• As a child, having addicted parents (or
• As a child, having too much, too little or
uncertain love, discipline or safety
• A tendency to find others who are also
• Feelings of insecurity, loneliness or being
• Difficulty using positive emotions such as
love, joy or intimacy in times of trouble
• An inability to self-reflect and self-soothe.
We all face problems, stressors and anxieties in our everyday lives.
This is a fundamental part of the human condition.

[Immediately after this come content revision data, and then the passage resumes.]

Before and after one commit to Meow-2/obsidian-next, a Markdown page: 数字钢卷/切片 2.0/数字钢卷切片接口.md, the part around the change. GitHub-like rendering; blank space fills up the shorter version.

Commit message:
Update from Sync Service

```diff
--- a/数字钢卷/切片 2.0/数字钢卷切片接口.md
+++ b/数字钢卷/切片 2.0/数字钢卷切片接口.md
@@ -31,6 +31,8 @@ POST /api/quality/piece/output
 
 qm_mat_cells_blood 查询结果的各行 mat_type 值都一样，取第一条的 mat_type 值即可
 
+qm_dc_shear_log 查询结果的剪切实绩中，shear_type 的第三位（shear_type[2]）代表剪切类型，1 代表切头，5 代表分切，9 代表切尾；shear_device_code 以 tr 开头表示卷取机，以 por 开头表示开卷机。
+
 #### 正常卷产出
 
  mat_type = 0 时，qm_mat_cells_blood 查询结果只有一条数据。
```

There is no escaping this basic truth. Indeed, challenges help us to grow. The normal process is to perceive a problem and then bring our emotional and thinking abilities into play in order to solve the problem. We can draw on our own legacy of experiences, and we can find support from our life partners, friends, the community, society’s body of knowledge, and spiritual sources. Faced with a problem, we experience some anxiety – and this uncomfortable feeling motivates us to solve the problem in order to find our balance again. In the process, we become more flexible and more adept at dealing with problems in the future. As we mature, we discover that problems are not insurmountable – and we get better at problem-solving. Consider, however, the addictive way of dealing with problems. The addict, too, faces life’s challenges. Rather than easing the anxieties associated with a problem by drawing on a diversity of healthy resources for a solution, the addict knows that ultimately there is always the alcohol, the drug, the food, the gambling, the sexual outlet, the work, any addictive substance or activity which will ease the anxiety. Thus, the problems are never solved in the real world, and the addict instead develops the illusion that the problem has been solved. The pain is gone and there is no perceived need to work on solving the real problems. Unfortunately, it is the children, the partner, the family and friends of the addict who must suffer. Their needs for comfort, nurturance and safety are compromised, since the addict’s primary relationship is not with them, but with the addictive substance. Instead of finding true meaning in life, the addict pursues an illusory and primitive quest for the feeling of pleasure and power over life’s challenges – and it is those who truly matter in the addict’s life who suffer greatly.